(Collected data entries)

■ ■ ■ ■

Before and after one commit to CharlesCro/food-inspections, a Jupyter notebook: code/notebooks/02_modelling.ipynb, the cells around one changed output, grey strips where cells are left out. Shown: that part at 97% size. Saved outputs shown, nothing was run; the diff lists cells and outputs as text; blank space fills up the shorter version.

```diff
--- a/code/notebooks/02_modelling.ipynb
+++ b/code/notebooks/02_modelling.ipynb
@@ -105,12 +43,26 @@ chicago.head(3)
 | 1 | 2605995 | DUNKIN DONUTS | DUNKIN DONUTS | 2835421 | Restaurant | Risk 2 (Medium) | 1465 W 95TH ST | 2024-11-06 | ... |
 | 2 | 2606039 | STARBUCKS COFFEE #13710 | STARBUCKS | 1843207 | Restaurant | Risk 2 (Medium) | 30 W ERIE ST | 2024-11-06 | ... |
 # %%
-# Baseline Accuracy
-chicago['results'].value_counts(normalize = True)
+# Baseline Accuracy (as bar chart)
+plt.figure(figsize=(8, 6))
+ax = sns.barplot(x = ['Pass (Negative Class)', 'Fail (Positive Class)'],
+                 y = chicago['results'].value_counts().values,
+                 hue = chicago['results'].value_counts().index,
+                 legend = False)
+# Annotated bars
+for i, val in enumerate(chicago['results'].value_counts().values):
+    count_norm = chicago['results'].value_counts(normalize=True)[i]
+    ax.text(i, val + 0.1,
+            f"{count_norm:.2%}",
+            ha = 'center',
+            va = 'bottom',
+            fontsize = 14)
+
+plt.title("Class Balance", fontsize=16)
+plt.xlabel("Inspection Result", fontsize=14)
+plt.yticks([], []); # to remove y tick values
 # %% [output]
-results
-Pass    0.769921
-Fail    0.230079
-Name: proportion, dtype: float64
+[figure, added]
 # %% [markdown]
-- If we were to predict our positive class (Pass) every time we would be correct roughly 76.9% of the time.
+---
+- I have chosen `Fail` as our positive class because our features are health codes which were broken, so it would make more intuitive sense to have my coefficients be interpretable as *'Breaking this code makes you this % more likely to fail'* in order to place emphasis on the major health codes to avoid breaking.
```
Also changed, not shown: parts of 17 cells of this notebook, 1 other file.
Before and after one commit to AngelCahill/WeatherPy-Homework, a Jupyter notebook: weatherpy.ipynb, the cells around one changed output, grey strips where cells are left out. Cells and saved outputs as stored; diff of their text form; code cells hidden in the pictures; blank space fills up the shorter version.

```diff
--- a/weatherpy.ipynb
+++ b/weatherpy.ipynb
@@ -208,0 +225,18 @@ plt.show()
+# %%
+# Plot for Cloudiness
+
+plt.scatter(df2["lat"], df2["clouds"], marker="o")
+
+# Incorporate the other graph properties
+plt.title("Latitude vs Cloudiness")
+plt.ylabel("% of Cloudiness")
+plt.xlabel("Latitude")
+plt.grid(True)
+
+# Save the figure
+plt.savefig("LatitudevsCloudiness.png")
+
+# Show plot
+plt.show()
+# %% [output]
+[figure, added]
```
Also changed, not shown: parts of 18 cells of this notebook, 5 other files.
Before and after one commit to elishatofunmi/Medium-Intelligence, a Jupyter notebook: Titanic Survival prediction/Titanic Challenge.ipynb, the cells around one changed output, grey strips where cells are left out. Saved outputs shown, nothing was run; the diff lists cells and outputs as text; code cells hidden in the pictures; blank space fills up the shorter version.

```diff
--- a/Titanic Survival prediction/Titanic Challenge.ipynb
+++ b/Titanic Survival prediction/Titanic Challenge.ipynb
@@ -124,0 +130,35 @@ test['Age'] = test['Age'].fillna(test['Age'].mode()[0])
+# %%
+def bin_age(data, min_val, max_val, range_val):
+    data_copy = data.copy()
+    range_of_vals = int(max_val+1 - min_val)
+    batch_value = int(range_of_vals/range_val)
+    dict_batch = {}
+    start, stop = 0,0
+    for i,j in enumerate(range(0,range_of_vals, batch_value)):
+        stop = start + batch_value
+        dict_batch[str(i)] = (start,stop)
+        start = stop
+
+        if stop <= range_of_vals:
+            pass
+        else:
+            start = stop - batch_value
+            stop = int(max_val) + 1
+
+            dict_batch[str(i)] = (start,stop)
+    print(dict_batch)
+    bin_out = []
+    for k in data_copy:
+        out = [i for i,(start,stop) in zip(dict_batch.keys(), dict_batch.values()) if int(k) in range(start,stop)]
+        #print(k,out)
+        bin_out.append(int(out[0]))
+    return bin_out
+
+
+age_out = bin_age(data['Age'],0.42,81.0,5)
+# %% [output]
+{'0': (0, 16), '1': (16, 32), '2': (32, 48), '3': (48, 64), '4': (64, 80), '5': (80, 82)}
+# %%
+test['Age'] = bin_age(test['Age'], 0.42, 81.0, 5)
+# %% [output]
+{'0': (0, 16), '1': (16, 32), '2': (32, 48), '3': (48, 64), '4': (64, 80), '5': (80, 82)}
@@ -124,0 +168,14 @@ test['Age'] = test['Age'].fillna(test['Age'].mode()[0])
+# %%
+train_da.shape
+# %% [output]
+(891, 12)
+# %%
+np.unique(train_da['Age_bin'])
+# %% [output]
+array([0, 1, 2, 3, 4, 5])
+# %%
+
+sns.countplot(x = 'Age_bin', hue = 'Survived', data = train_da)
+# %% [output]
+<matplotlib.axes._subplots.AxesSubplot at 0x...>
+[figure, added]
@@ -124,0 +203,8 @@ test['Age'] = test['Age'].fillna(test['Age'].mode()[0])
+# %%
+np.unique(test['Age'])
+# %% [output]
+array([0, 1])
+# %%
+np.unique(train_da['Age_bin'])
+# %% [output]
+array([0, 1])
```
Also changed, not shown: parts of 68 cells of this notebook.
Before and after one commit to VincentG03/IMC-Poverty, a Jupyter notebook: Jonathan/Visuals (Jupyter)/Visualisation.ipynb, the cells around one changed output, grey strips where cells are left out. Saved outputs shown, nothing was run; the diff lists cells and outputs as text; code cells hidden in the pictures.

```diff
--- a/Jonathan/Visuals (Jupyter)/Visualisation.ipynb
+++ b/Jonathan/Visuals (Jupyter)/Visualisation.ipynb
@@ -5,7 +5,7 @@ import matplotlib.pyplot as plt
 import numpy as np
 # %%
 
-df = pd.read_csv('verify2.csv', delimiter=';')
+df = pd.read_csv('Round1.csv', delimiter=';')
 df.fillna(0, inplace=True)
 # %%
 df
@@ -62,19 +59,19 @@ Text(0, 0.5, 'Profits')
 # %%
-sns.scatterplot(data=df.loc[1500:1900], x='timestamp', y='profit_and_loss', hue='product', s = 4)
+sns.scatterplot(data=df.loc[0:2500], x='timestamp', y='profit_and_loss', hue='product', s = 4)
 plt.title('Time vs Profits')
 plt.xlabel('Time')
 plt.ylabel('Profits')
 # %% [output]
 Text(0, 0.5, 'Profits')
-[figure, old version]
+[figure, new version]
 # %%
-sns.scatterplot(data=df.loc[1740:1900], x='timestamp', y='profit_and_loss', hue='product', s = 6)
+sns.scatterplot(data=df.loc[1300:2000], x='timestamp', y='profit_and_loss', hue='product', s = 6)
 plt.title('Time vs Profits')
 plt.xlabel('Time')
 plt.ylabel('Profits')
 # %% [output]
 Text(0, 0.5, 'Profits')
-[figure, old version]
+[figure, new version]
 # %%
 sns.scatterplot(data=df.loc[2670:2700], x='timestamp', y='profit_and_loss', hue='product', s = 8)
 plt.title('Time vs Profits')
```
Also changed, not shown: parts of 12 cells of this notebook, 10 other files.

■ ■ ■ ■

> **Work order**
Where does the word "files" appear in the records? Copy every line that holds it.

> **Response to the exercise**
Also changed, not shown: parts of 18 cells of this notebook, 5 other files.
Also changed, not shown: parts of 12 cells of this notebook, 10 other files.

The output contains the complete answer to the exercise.